The Skeleton Twins, a relatively low-key 2014 film festival favorite carried by amazing performances from Kristen Wiig and Bill Hader as estranged twins, is a film that uses sensitive family dynamics to explore heavy themes of failure and depression. It’s hilarious at times, crushingly sad in others, and ultimately a compelling look at what life is like when it just happens instead of following the script you wrote for it in your youth.
Tucked away behind the energetic, damaged relationship that Wiig’s Maggie and Hader’s Milo share (as well as the actors themselves) is Luke Wilson’s dudebro Lance, Maggie’s average-guy husband who likes rock climbing, five-finger shoes, and eating ice cream out of a bowl on the couch. He’s got nothing in common with Milo, a gay, sarcastic, self-hating “creative” type, but he’s not the douche you’d think he would be initially by comparison. As it turns out, he’s an incredibly honest, caring, and supportive husband. He’s a puppy, but one with the kind of depth typically omitted from characters that can generally be summed up as grown-up bro.
In the beginning of the film, Maggie and Milo are both about to commit suicide on opposite sides of the country. Milo’s attempt barely goes first, so Maggie gets the hospital call and has to ditch her pill overdose, break the ten year silence between the two siblings, and bring Milo back to her home in New York. Thus the stage is set.
That these two already carry such baggage with them 15 minutes into the movie easily sets up Lance’s introduction for comedic relief — and no question, it is funny. He babbles happily through dinner topics of his and Maggie’s delayed Hawaii honeymoon, her recent affinity for scuba diving, and their efforts to get pregnant, paying no attention to Milo’s “is this guy for real?” expressions and comments along the way.
It’s easy to laugh at Lance here — he’s basically portrayed as a simpleton who isn’t really even sitting at the same table as his “deeper” dinner companions. And as the film progresses, his bumbling persona continues to be mined for laughs. When asked by Maggie what his five-finger shoes are, he responds, “they’re a hybrid,” to which she shoots back, “of what?” “A hybrid of a shoe and a foot,” he says, matter-of-factly.

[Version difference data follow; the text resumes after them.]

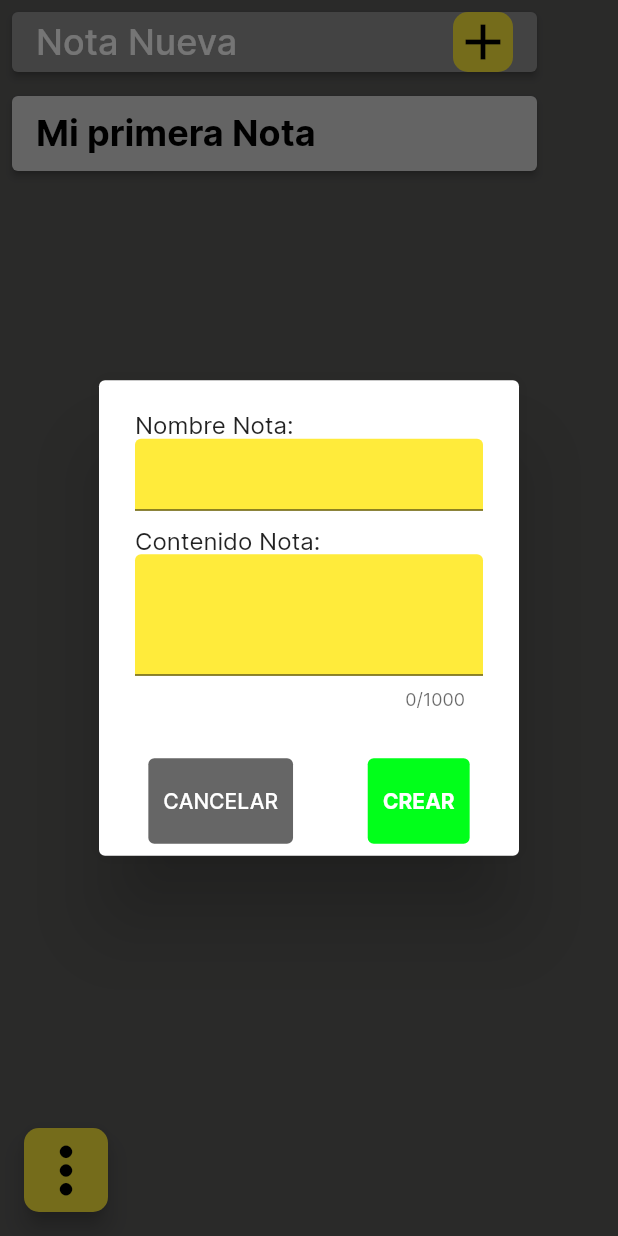
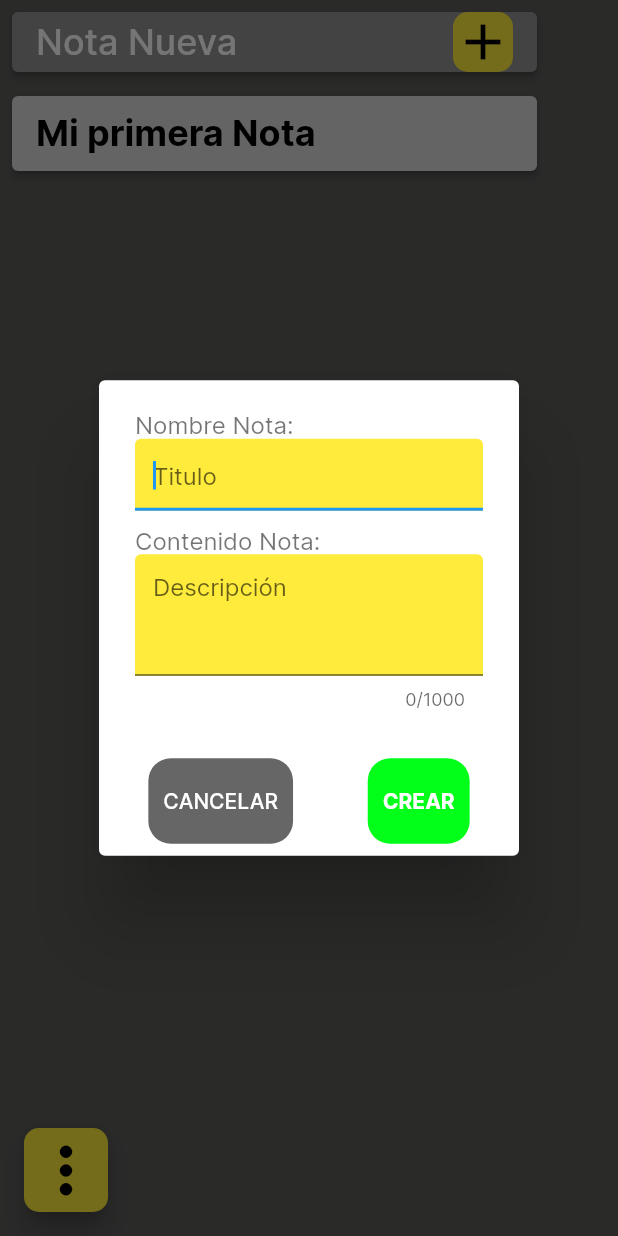
Before and after one commit to miguel0920/NotesMinTicFlutter, a Flutter app: the Home screen opened by its route, after a tap on "Nota Nueva", on a phone screen of 412 x 824 dp. Run offline on Flutter 3.47's test engine with Material 2 defaults, Android fonts, the light colour scheme and no system bars; our stand-ins replace cloud_firestore, firebase_auth, firebase_core, flutter_svg; accounts and stored records are empty.

Commit message:
add registration and login logos and adjust note creation screen

```diff
--- a/lib/screens/showDialogs/showdialognewnote_screen.dart
+++ b/lib/screens/showDialogs/showdialognewnote_screen.dart
@@ -9,22 +9,27 @@ class ShowDialogNewNote {
       builder: (BuildContext context) {
         return AlertDialog(
           content: Column(
-            mainAxisAlignment: MainAxisAlignment.spaceAround,
+            mainAxisAlignment: MainAxisAlignment.spaceEvenly,
             mainAxisSize: MainAxisSize.min,
             crossAxisAlignment: CrossAxisAlignment.start,
             children: [
-              const Text('Nombre Nota: '),
+              const Text(
+                'Nombre Nota: ',
+                style: TextStyle(color: Colors.black54, fontSize: 16),
+              ),
               TextField(
-                keyboardType: TextInputType.text,
-                controller: TextEditingController(text: title),
-                decoration: const InputDecoration(
-                    fillColor: Colors.yellow, filled: true),
-                style: const TextStyle(fontWeight: FontWeight.bold),
-              ),
+                  autofocus: true,
+                  keyboardType: TextInputType.text,
+                  controller: TextEditingController(text: title),
+                  decoration: const InputDecoration(
+                      hintText: 'Titulo',
+                      fillColor: Colors.yellow,
+                      filled: true)),
               const SizedBox(
                 height: 10.0,
               ),
-              const Text('Contenido Nota: '),
+              const Text('Contenido Nota: ',
+                  style: TextStyle(color: Colors.black54)),
               TextField(
                   keyboardType: TextInputType.multiline,
                   minLines: 3,
@@ -32,13 +37,18 @@ class ShowDialogNewNote {
                   maxLength: 1000,
                   controller: TextEditingController(text: content),
                   decoration: const InputDecoration(
-                      fillColor: Colors.yellow, filled: true))
+                      hintText: 'Descripción',
+                      fillColor: Colors.yellow,
+                      filled: true))
             ],
           ),
           actionsAlignment: MainAxisAlignment.spaceAround,
           actions: <Widget>[
             TextButton(
               style: ButtonStyle(
+                  shape: MaterialStateProperty.all<RoundedRectangleBorder>(
+                      RoundedRectangleBorder(
+                          borderRadius: BorderRadius.circular(15.0))),
                   padding: MaterialStateProperty.all<EdgeInsets>(
                       const EdgeInsets.only(
                           top: 20, bottom: 20, left: 10, right: 10)),
@@ -52,6 +62,9 @@ class ShowDialogNewNote {
             ),
             TextButton(
               style: ButtonStyle(
+                  shape: MaterialStateProperty.all<RoundedRectangleBorder>(
+                      RoundedRectangleBorder(
+                          borderRadius: BorderRadius.circular(15.0))),
                   padding: MaterialStateProperty.all<EdgeInsets>(
                       const EdgeInsets.only(
                           top: 20, bottom: 20, left: 10, right: 10)),
```
Also changed, not shown: lib/screens/login_screen.dart (+9 -6 lines), lib/screens/registration_screen.dart (+8 -9 lines), pubspec.yaml (+14 -10 lines), assets/fonts/Inter-Black.ttf (renamed from fonts/Inter-Black.ttf), assets/fonts/Inter-Bold.ttf (renamed from fonts/Inter-Bold.ttf), assets/fonts/Inter-ExtraBold.ttf (renamed from fonts/Inter-ExtraBold.ttf), assets/fonts/Inter-ExtraLight.ttf (renamed from fonts/Inter-ExtraLight.ttf), assets/fonts/Inter-Light.ttf (renamed from fonts/Inter-Light.ttf), assets/fonts/Inter-Medium.ttf (renamed from fonts/Inter-Medium.ttf), assets/fonts/Inter-Regular.ttf (renamed from fonts/Inter-Regular.ttf), assets/fonts/Inter-SemiBold.ttf (renamed from fonts/Inter-SemiBold.ttf), assets/fonts/Inter-Thin.ttf (renamed from fonts/Inter-Thin.ttf), assets/fonts/Inter-VariableFont_slnt,wght.ttf (renamed from fonts/Inter-VariableFont_slnt,wght.ttf), assets/images/logo_login.svg (added), 3 more files.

A lot of praise is given to Wiig and Hader for their incredible chemistry and improvisational skills, and rightfully so. But you have to give credit to Luke Wilson for getting more out of this simple supporting role than maybe anyone could. In The Skeleton Twins he makes you feel for the type of person that is so easily ridiculed or written off because he just found out why it’s nicer to say, “we’re getting pregnant” as opposed to “she.”
As Milo spends more time with Lance one-on-one, he begins to understand that he’s actually such a loving guy who Maggie clearly doesn’t deserve. She’s a terrible wife — dishonest, uncommunicative, and brooding — and as viewers we’re sympathetic toward her because she’s a protagonist and has relatable issues. Because of that, it would be natural to take it one step further and shrug Lance’s feelings off because he’s such a “dude” who probably doesn’t even have them to begin with.
So it’s impressive, then, that through the film’s writing and Wilson’s casual-but-impactful acting style, we become empathic with Lance’s plight, and more impressive that he even has a plight to begin with. It’s almost laughable to feel for him, but only if you trip into the pitfall of labeling him as one-dimensional.
Clearly Lance is not the focal point of The Skeleton Twins, but in a ridiculous way, he might be the film’s hero. Although he seemingly lacks the qualities that make Maggie and Milo witty, dynamic, intelligent people, in reality all that he lacks is their flaws. He’s kind and caring, almost to a fault. He doesn’t lash out at people or fuss over meaningless nonesense. He knows what he likes and sticks to it.
Maybe he’s “boring,” but he isn’t any less of a person than they are. In fact, in a strange way, he’s more complete than they ever will be. Kudos to Luke Wilson for giving us a dudebro we can just appreciate without any snark. Perhaps we all need a little Lance in our lives.